A railroad-track salvage company on Monday renewed its offer to pay more than $900,000 to the Roaring Fork Transportation Authority to salvage the valley’s railroad tracks.The Salt Lake City-based A&K Railroad Materials offered $918,904 for about 33.5 miles of track and 4.2 miles of siding, as well as all other steel material.As part of the offer, A&K also offered to grade the rail bed. The offer is controversial because some feel that once the track is gone, so is any chance of ever having a valley train system. Others, however, believe removing the tracks and grading the rail bed would make a fantastic trail that can be used by bicyclists and pedestrians until an economical and viable train system becomes available. The offer, which was sent to RFTA on Monday, will expire in 30 days, or Sept. 23.”A&K must have sufficient time to remove the materials before winter conditions limit our ability to work,” the company’s offer letter says. “In order for A&K to pay premium prices for this material, we must be able to remove the rail before the expected drop in steel prices. The prices are currently twice what they were at this time last year.”RFTA Executive Director Dan Blankenship said the RFTA board has already instructed him to look into A&K’s previous offer, which was made in July, to see if the deal makes sense. “I will present this letter to my board, but they will probably not be in a position to say anything about it until the Sept. 9 meeting,” he said. Blankenship is trying to determine for the board if it will be better to sell the track and have the rail bed graded, or if the track should stay to accommodate another use, such as a dinner train. “The board wants to get as much input as possible,” he said. As a result of the sheer amount of information Blankenship and the staff has to collect, Blankenship said the board will likely need several months to make its decision on what to do with the track. Although that scenario allows the possibility that steel prices could drop, Blankenship said that’s the chance the board is willing to take. “It’s always a possibility it will go down, but there’s also the possibility it could go up – or back up,” he said. “There’s also the possibility that A&K’s offer is low.”Blankenship said that while selling the track looks tempting “and a lot of people are saying we ought to jump on it,” he said the board won’t make any decisions until more information is gathered.
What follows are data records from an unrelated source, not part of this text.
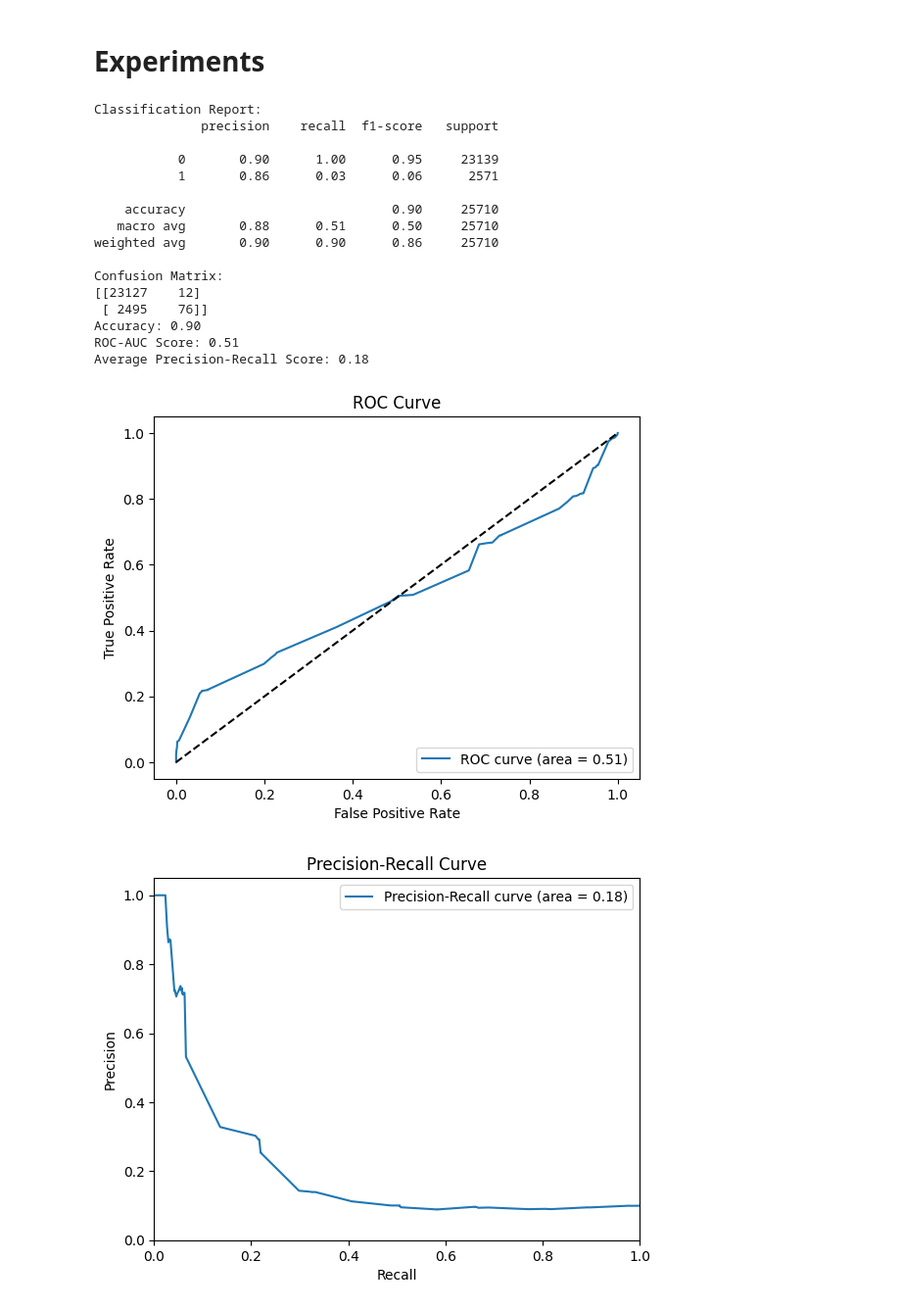
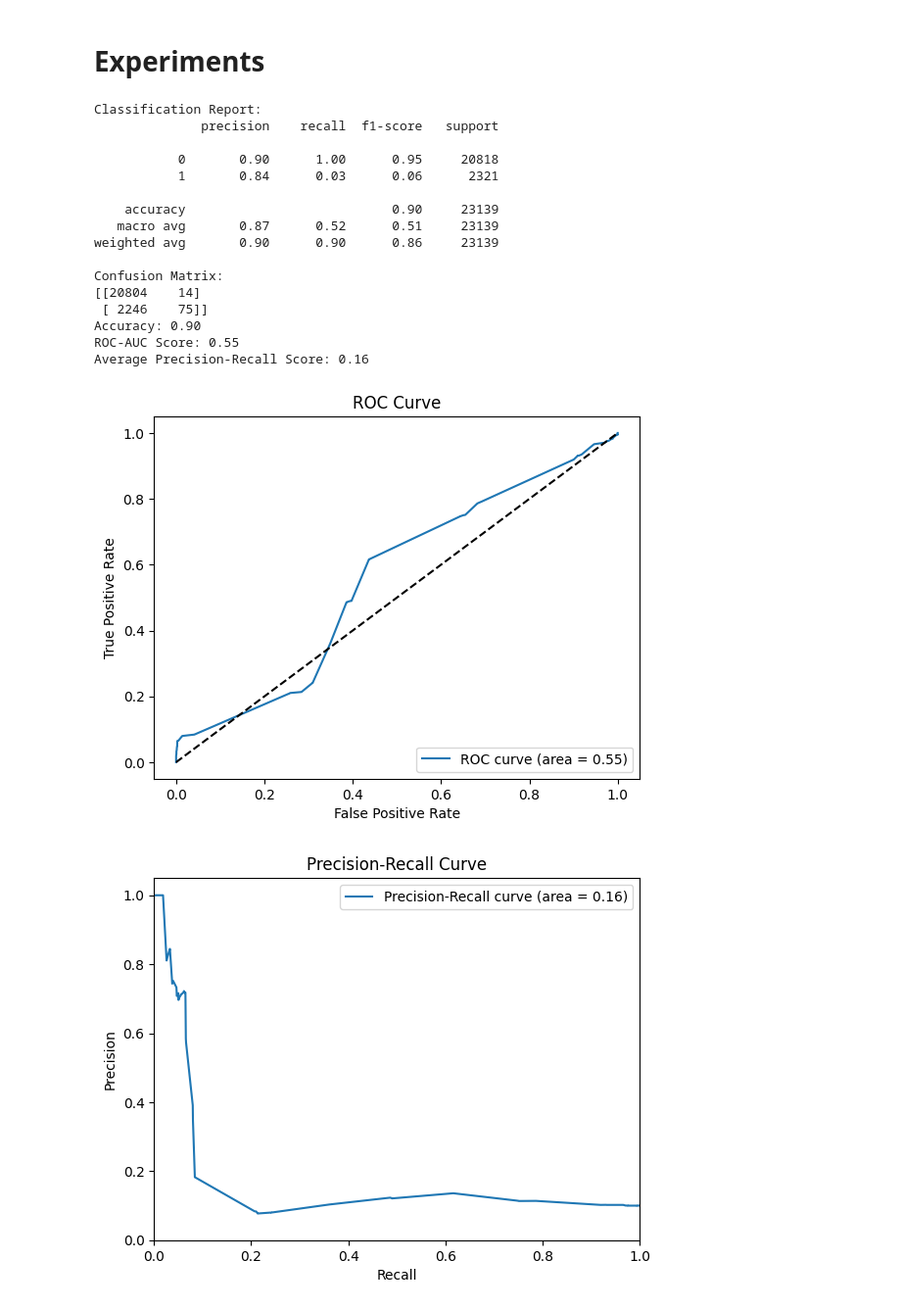
Before and after one commit to S-Cao1031/Summer-2024-ECE-597-Group8, a Jupyter notebook: Week5 - Data Analysis/analysis_features.ipynb, the cells around one changed output. Shown at 98% size. Cells and saved outputs as stored; diff of their text form; code cells hidden in the pictures.

```diff
--- a/Week5 - Data Analysis/analysis_features.ipynb
+++ b/Week5 - Data Analysis/analysis_features.ipynb
@@ -27,7 +27,7 @@ from sklearn.svm import SVC
 # %%
 project_root = "D:/Projects/Summer-2024-ECE-597-Group8"
 random_state = 42
-test_size = 0.8
+test_size = 0.1
 # %%
 df = pd.read_csv(
     os.path.join(project_root, "data", "processed", "features_labels.csv")
@@ -115,7 +124,7 @@ plt.show()
 # %% [markdown]
 # Experiments
 # %%
-def evaluate_model(model, X, y, cv=5):
+def evaluate_model(model, X, y, cv=3):
     """
     Evaluates the performance of a binary classifier using cross-validation.
 
@@ -209,30 +218,30 @@ features_preprocessor = ColumnTransformer(
 # %%
 model = make_pipeline(
     features_preprocessor,
     PCA(n_components=0.95),
     SVC(
         C=1.0, kernel="rbf", gamma="scale", probability=True, random_state=random_state
     ),
 )
 
 model.fit(X_train, y_train)
-evaluate_model(model, X, y)
+evaluate_model(model, X_train, y_train)
 # %% [output]
 Classification Report:
               precision    recall  f1-score   support
 
-           0       0.90      1.00      0.95     23139
-           1       0.86      0.03      0.06      2571
+           0       0.90      1.00      0.95     20818
+           1       0.84      0.03      0.06      2321
 
-    accuracy                           0.90     25710
-   macro avg       0.88      0.51      0.50     25710
-weighted avg       0.90      0.90      0.86     25710
+    accuracy                           0.90     23139
+   macro avg       0.87      0.52      0.51     23139
+weighted avg       0.90      0.90      0.86     23139
 
 Confusion Matrix:
-[[23127    12]
- [ 2495    76]]
+[[20804    14]
+ [ 2246    75]]
 Accuracy: 0.90
-ROC-AUC Score: 0.51
-Average Precision-Recall Score: 0.18
+ROC-AUC Score: 0.55
+Average Precision-Recall Score: 0.16
-[figure, old version]
+[figure, new version]
-[figure, old version]
+[figure, new version]
```
Also changed, not shown: parts of 1 cell of this notebook, 2 other files.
Dan Richardson, the Glenwood Springs City Council representative to the RFTA board, said he agrees that more information is needed.”There’s a lot to it,” he said. “Without doing a lot more research and personal conversations with A&K, I wouldn’t trust them. My gut is to verify their integrity before I do anything.”I don’t think it’s anything we should jump at just because they made an offer.”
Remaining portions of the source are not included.